The “Better Together” fundraiser occurred in the middle of BIPOC Mental Health Awareness Month. “We wanted to unite music and therapy because music is such a healing avenue and gives us space and the room to evoke feelings,” Josephina said.
Among the performers was Brazilian-Norwegian jazz chanteuse Charlotte Dos Santos, powerhouse singer-songwriter Diana Gordon, and the soulful artist Liv.e. Rapper Sampa The Great sent a meditative musical love letter and performed her very fitting singles “Healing” and “Black Girl Magik.” Londoner Arlo Parks moved viewers with an acoustic performance of the track “Black Dog,” which explains being a support system for someone battling depression. After each set, the hosts engaged the artists in questions about mental health. Musicians expressed how therapy has intervened in crucial moments of their lives and that of their loved ones.
In addition to the musical highlights, BGM chatted with other members of their community including poet Aja Monet, spiritual podcaster Juju Bae, and more. The topics over the weekend ranged from ancestral healing to diversity in wellness. House of Aama co-founder Akua Shabaka also dialed in to talk about working with intention and seeking respite in nature.
“Many of the women featured at Better Together are like sisters to us,” Caldwell told NBGA. “We wanted it to feel like you’re in the living room with us and experiencing this conversation too.” Caldwell founded Black Girl Magik in 2015, with a goal of curating safe spaces for women of the African diaspora to bond and heal. That summer, a case of divine timing crossed her path with Josephina’s ahead of the first BGM meetup. Upon attending that inaugural event, Josephina found herself in awe. “I was literally blown away. It was incredibly emotional for me and for all the women who showed up.” From here, the pair’s mutual admiration brought them closer together.
During “Better Together,” BGM raised a total of $3200 and they were delighted while recapping the event. “Each moment impacted me and brought different perspectives to the space created digitally,” Caldwell said, to which Josephina agreed. “It was very important for us to be in communication with our own community of artists and practitioners who are black women [and] who ought to express their experience with their own healing journeys,” she told NBGA.
Caldwell and Josephina’s relationship sets a strong foundation for what’s cultivated throughout their healing network. At meetups, they hold space for others and participate in the collective healing that transpires. “One of the key parts of our meetups is opening up the room for women to voice their truth and tell their stories,” Josephina said. “As one woman tells her story, she’s also telling someone else’s story and evoking all these feelings. It’s a safe space to practice how to be in sisterhood with one another.”

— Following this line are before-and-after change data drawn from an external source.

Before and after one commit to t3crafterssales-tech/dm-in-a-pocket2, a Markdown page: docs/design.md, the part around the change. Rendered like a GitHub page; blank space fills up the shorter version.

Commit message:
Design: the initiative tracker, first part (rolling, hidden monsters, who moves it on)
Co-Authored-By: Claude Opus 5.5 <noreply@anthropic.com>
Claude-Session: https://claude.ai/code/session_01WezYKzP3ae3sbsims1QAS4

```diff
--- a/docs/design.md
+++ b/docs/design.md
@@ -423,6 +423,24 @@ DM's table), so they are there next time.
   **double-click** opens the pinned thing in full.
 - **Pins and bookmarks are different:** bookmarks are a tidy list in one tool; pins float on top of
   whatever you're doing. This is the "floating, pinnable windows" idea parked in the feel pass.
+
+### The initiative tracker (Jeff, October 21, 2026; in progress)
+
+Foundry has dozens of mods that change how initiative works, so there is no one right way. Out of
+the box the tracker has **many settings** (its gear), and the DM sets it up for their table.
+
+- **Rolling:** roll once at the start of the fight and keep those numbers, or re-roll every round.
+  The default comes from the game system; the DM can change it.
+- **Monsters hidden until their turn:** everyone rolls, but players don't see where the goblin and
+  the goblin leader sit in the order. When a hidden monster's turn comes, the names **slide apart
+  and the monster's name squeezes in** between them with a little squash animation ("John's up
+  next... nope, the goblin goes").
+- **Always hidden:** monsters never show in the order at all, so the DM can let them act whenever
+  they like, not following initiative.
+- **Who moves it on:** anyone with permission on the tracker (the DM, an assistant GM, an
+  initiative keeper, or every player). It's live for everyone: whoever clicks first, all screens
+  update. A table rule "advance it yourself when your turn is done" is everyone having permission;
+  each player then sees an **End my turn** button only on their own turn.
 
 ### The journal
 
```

BGM has hosted healing circles in Brooklyn, Austin, and Atlanta among other cities. As the community expands, the intimate bonds formed during these gatherings remain strong. “The women are often coming by themselves, but they’re almost always walking away with a sister,” Josephina shared.
A podcast is also in the works — so community members will soon be able to tap into BGM’s enlightening conversations from wherever they are.